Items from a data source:
***

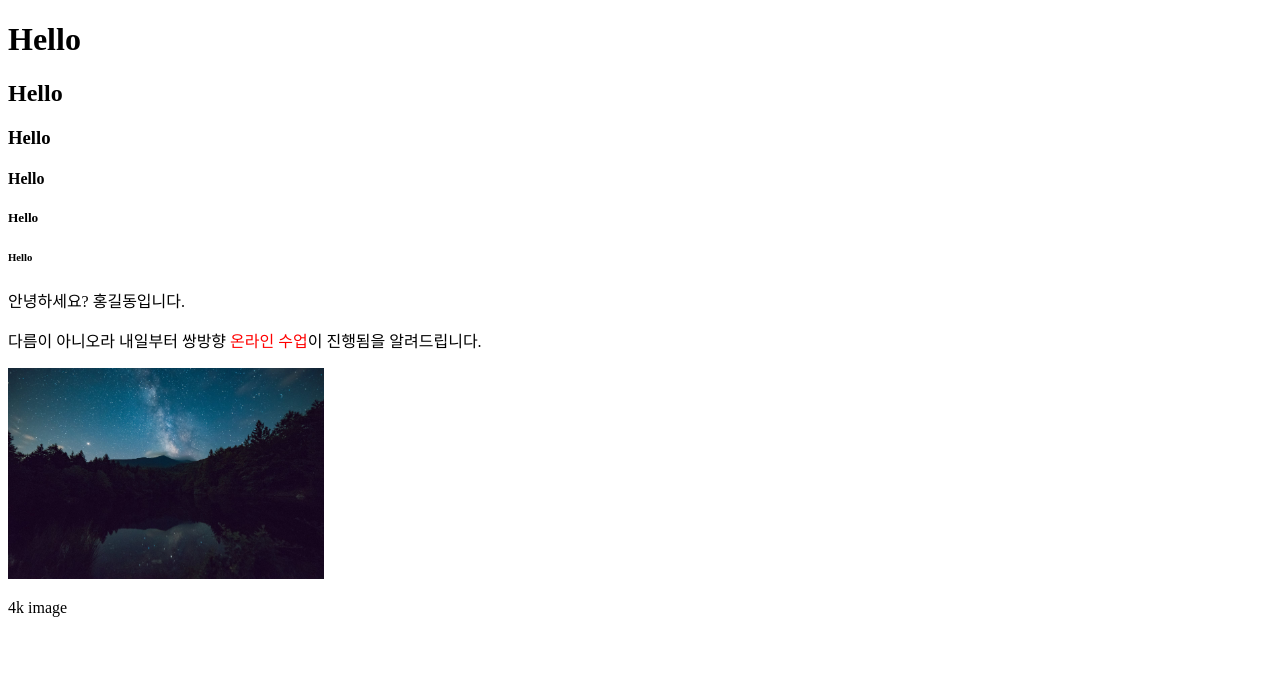
Repository: woneeseo/javastudy
Page: htmlStudy/workspace_html/HelloWorld/WebContent/f.html
The author's editor kept a copy of each file at every save. The page is drawn from the files as they stood at one save, then again after a run of saves.
The browser window is 1280 px wide. The pictures show the whole page.

Above is the page before, as saved 2020-12-07 04:58:19.

After the next 2 saves:
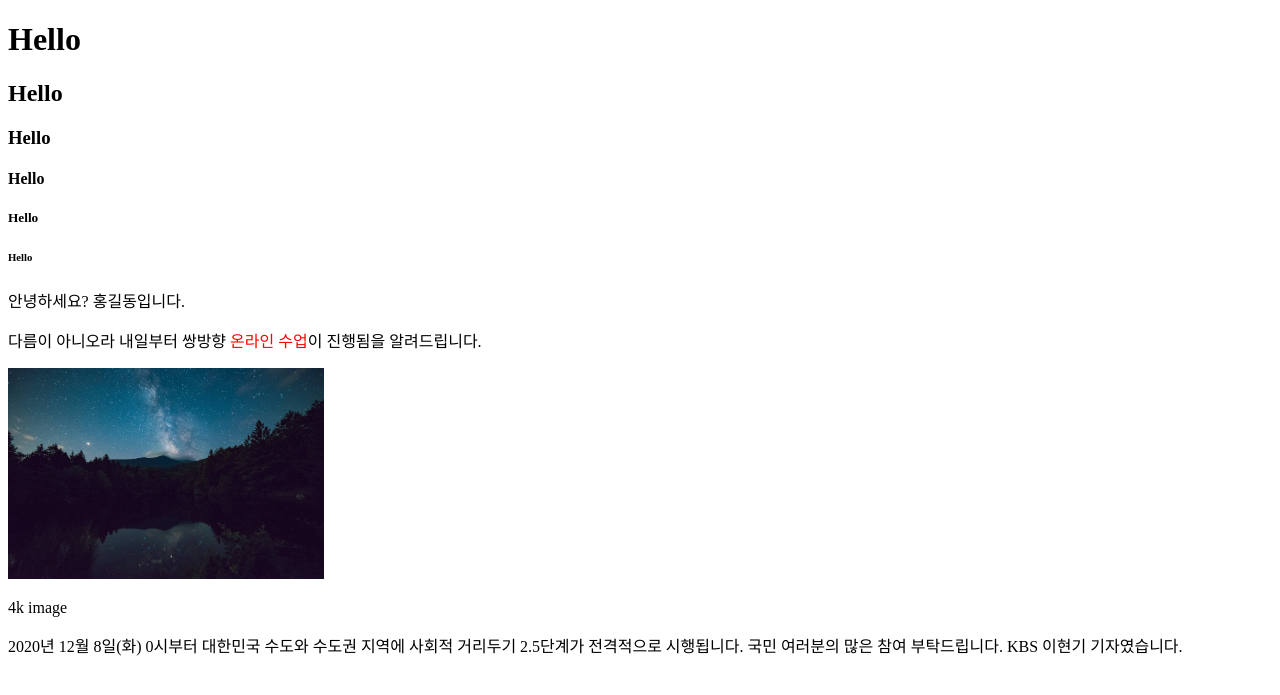
The 2 saves are shown as one change because they came seconds apart.
The last was saved 108 s later.
--- a/htmlStudy/workspace_html/HelloWorld/WebContent/f.html
+++ b/htmlStudy/workspace_html/HelloWorld/WebContent/f.html
@@ -38,9 +38,20 @@
 
 	<img style="width: 25%; height: 25%;" alt="4k image" src="test.jpeg"><br>
 	<p>4k image</p>
-	<!-- div는 태그를 넣어서 쓰기 위해 사용함 -->
+	<!-- div는 태그를 넣어서 쓰기 위해 사용함 / 컨테이너 역할을 함 -->
+	<!-- img태그와 p태그를 한 덩어리로 쓰기 위해서 사용함 -->
 
 </div>
+
+<section>
+	<article>
+
+		2020년 12월 8일(화) 0시부터 대한민국 수도와 수도권 지역에 사회적 거리두기 2.5단계가
+		전격적으로 시행됩니다. 국민 여러분의 많은 참여 부탁드립니다. KBS 이현기 기자였습니다.
+
+	</article>
+
+</section>
 
 
 </body>
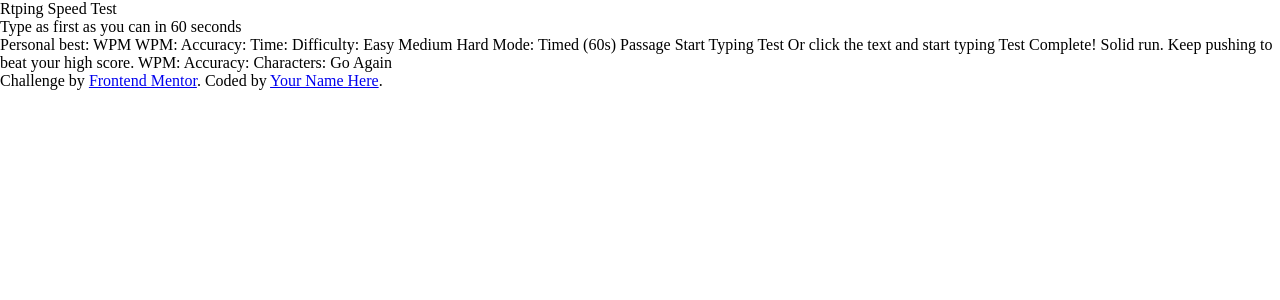
Repository: eva003n/typing-speed-test
Page: index.html
An editor plug-in stored every save of this project. The page is shown before and after a run of saves, followed by the edit.
The browser window is 1280 px wide. The pictures show the whole page.

Above is the page before, as saved 2026-02-12 23:44:21.

### index.html
<!DOCTYPE html>
<html lang="en">
<head>
  <meta charset="UTF-8">
  <meta name="viewport" content="width=device-width, initial-scale=1.0"> <!-- displays site properly based on user's device -->

  <link rel="icon" type="image/png" sizes="32x32" href="./assets/images/favicon-32x32.png">
  <link rel="stylesheet" href="/style.css">
  <title>Frontend Mentor | Typing Speed Test</title>
</head>
<body>

  <header>
    <div>
      <!-- logo -->

      <p>Rtping Speed Test</p>
      <p>Type as first as you can in 60 seconds</p>
    </div>
    <div>

    </div>

  </header>
  <section>

  </section>
  Personal best: <!-- PB --> WPM

  WPM: <!-- WPM -->
  Accuracy: <!-- Accuracy -->
  Time: <!-- Time -->

  Difficulty:
  Easy
  Medium
  Hard

  Mode:
  Timed (60s)
  Passage

  <!-- Passage -->

  Start Typing Test
  Or click the text and start typing

  <!-- Test Complete Start -->

  Test Complete!
  Solid run. Keep pushing to beat your high score.

  WPM: <!-- WPM -->
  Accuracy: <!-- Accuracy -->
  Characters: <!-- Correct/Incorrect -->

  Go Again

  <!-- Test Complete End -->

  <div class="attribution">
    Challenge by <a href="https://www.frontendmentor.io?ref=challenge">Frontend Mentor</a>.
    Coded by <a href="#">Your Name Here</a>.
  </div>
</body>
</html>

### style.css
/* sora-regular - latin */
@font-face {
  font-display: swap; /* Check https://developer.mozilla.org/en-US/docs/Web/CSS/@font-face/font-display for other options. */
  font-family: 'Sora';
  font-style: normal;
  font-weight: 400;
  src: url('/assets/fonts/sora-v17-latin-regular.woff2') format('woff2'); /* Chrome 36+, Opera 23+, Firefox 39+, Safari 12+, iOS 10+ */
}
/* sora-600 - latin */
@font-face {
  font-display: swap; /* Check https://developer.mozilla.org/en-US/docs/Web/CSS/@font-face/font-display for other options. */
  font-family: 'Sora';
  font-style: normal;
  font-weight: 600;
  src: url('/assets/fonts/sora-v17-latin-600.woff2') format('woff2'); /* Chrome 36+, Opera 23+, Firefox 39+, Safari 12+, iOS 10+ */
}
/* sora-700 - latin */
@font-face {
  font-display: swap; /* Check https://developer.mozilla.org/en-US/docs/Web/CSS/@font-face/font-display for other options. */
  font-family: 'Sora';
  font-style: normal;
  font-weight: 700;
  src: url('/assets/fonts/sora-v17-latin-700.woff2') format('woff2'); /* Chrome 36+, Opera 23+, Firefox 39+, Safari 12+, iOS 10+ */
}

:root {
--green-500: hsl(140, 63%, 57%);
--red-500: hsl(354, 63%, 57%);
--yellow-400: hsl(49, 85%, 70%);

--blue-600: hsl(214, 100%, 55%);
--blue-400: hsl(210, 100%, 65%);


--neutral-900: hsl(0, 0%, 7%);
--neutral-800: hsl(0, 0%, 15%);
--neutral-500: hsl(240, 3%, 46%);
--neutral-400: hsl(240, 1%, 59%);
--neutral-0: hsl(0, 0%, 100%);

--fz-sm: 1rem;

--fw-400: 400;
--fw-600: 600;
--fw-700: 700;
}

*,
*::before,
*::after {
    margin: 0;
    padding: 0;
}

body {
    min-height: 100svh;
    font-size: var(--fz-sm);

}

After the next 2 saves:
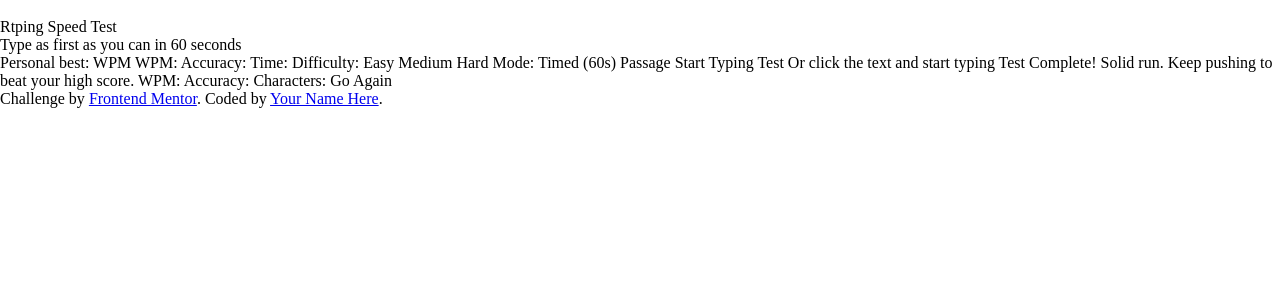
The 2 saves are shown as one change because they came seconds apart.
The last was saved 2 min 12 s later.
--- a/index.html
+++ b/index.html
@@ -13,7 +13,9 @@
   <header>
     <div>
       <!-- logo -->
-
+       <div>
+        <img src="" alt="">
+       </div>
       <p>Rtping Speed Test</p>
       <p>Type as first as you can in 60 seconds</p>
     </div>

***

## Task objective
Leaving out the pictures, print each line of the records above from the first up to and including the one that contains "Time: <!-- Time -->", exactly as written.

## Answer space
Repository: woneeseo/javastudy
Page: htmlStudy/workspace_html/HelloWorld/WebContent/f.html
The author's editor kept a copy of each file at every save. The page is drawn from the files as they stood at one save, then again after a run of saves.
The browser window is 1280 px wide. The pictures show the whole page.

Above is the page before, as saved 2020-12-07 04:58:19.

After the next 2 saves:
The 2 saves are shown as one change because they came seconds apart.
The last was saved 108 s later.
--- a/htmlStudy/workspace_html/HelloWorld/WebContent/f.html
+++ b/htmlStudy/workspace_html/HelloWorld/WebContent/f.html
@@ -38,9 +38,20 @@
 
 	<img style="width: 25%; height: 25%;" alt="4k image" src="test.jpeg"><br>
 	<p>4k image</p>
-	<!-- div는 태그를 넣어서 쓰기 위해 사용함 -->
+	<!-- div는 태그를 넣어서 쓰기 위해 사용함 / 컨테이너 역할을 함 -->
+	<!-- img태그와 p태그를 한 덩어리로 쓰기 위해서 사용함 -->
 
 </div>
+
+<section>
+	<article>
+
+		2020년 12월 8일(화) 0시부터 대한민국 수도와 수도권 지역에 사회적 거리두기 2.5단계가
+		전격적으로 시행됩니다. 국민 여러분의 많은 참여 부탁드립니다. KBS 이현기 기자였습니다.
+
+	</article>
+
+</section>
 
 
 </body>
Repository: eva003n/typing-speed-test
Page: index.html
An editor plug-in stored every save of this project. The page is shown before and after a run of saves, followed by the edit.
The browser window is 1280 px wide. The pictures show the whole page.

Above is the page before, as saved 2026-02-12 23:44:21.

### index.html
<!DOCTYPE html>
<html lang="en">
<head>
  <meta charset="UTF-8">
  <meta name="viewport" content="width=device-width, initial-scale=1.0"> <!-- displays site properly based on user's device -->

  <link rel="icon" type="image/png" sizes="32x32" href="./assets/images/favicon-32x32.png">
  <link rel="stylesheet" href="/style.css">
  <title>Frontend Mentor | Typing Speed Test</title>
</head>
<body>

  <header>
    <div>
      <!-- logo -->

      <p>Rtping Speed Test</p>
      <p>Type as first as you can in 60 seconds</p>
    </div>
    <div>

    </div>

  </header>
  <section>

  </section>
  Personal best: <!-- PB --> WPM

  WPM: <!-- WPM -->
  Accuracy: <!-- Accuracy -->
  Time: <!-- Time -->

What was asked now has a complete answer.